> Task
Determine which lines of the records include the word "shown", and copy them.

┌─ Dataset records

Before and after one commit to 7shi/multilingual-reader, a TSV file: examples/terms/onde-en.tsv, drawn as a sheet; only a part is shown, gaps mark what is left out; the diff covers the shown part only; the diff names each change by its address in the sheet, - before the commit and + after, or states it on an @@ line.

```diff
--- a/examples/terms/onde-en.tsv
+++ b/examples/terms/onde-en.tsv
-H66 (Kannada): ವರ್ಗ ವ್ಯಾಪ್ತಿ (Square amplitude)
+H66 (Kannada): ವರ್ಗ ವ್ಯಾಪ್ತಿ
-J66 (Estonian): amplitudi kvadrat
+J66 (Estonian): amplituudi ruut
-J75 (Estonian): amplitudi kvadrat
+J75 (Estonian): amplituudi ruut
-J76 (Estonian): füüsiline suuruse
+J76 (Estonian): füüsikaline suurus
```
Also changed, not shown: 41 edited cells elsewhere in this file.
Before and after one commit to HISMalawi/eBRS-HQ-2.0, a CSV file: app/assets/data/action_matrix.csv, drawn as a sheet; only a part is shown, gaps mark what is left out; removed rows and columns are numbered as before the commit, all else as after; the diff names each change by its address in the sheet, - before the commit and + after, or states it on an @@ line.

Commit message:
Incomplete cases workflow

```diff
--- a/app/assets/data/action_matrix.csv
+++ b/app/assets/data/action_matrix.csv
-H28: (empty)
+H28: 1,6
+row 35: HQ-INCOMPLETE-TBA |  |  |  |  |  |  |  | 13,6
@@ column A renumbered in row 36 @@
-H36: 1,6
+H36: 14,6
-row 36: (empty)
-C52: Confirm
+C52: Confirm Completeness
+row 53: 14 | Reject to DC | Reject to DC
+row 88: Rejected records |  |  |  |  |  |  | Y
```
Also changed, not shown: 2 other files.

└─

> Solution to this problem
Before and after one commit to 7shi/multilingual-reader, a TSV file: examples/terms/onde-en.tsv, drawn as a sheet; only a part is shown, gaps mark what is left out; the diff covers the shown part only; the diff names each change by its address in the sheet, - before the commit and + after, or states it on an @@ line.
Also changed, not shown: 41 edited cells elsewhere in this file.
Before and after one commit to HISMalawi/eBRS-HQ-2.0, a CSV file: app/assets/data/action_matrix.csv, drawn as a sheet; only a part is shown, gaps mark what is left out; removed rows and columns are numbered as before the commit, all else as after; the diff names each change by its address in the sheet, - before the commit and + after, or states it on an @@ line.
Also changed, not shown: 2 other files.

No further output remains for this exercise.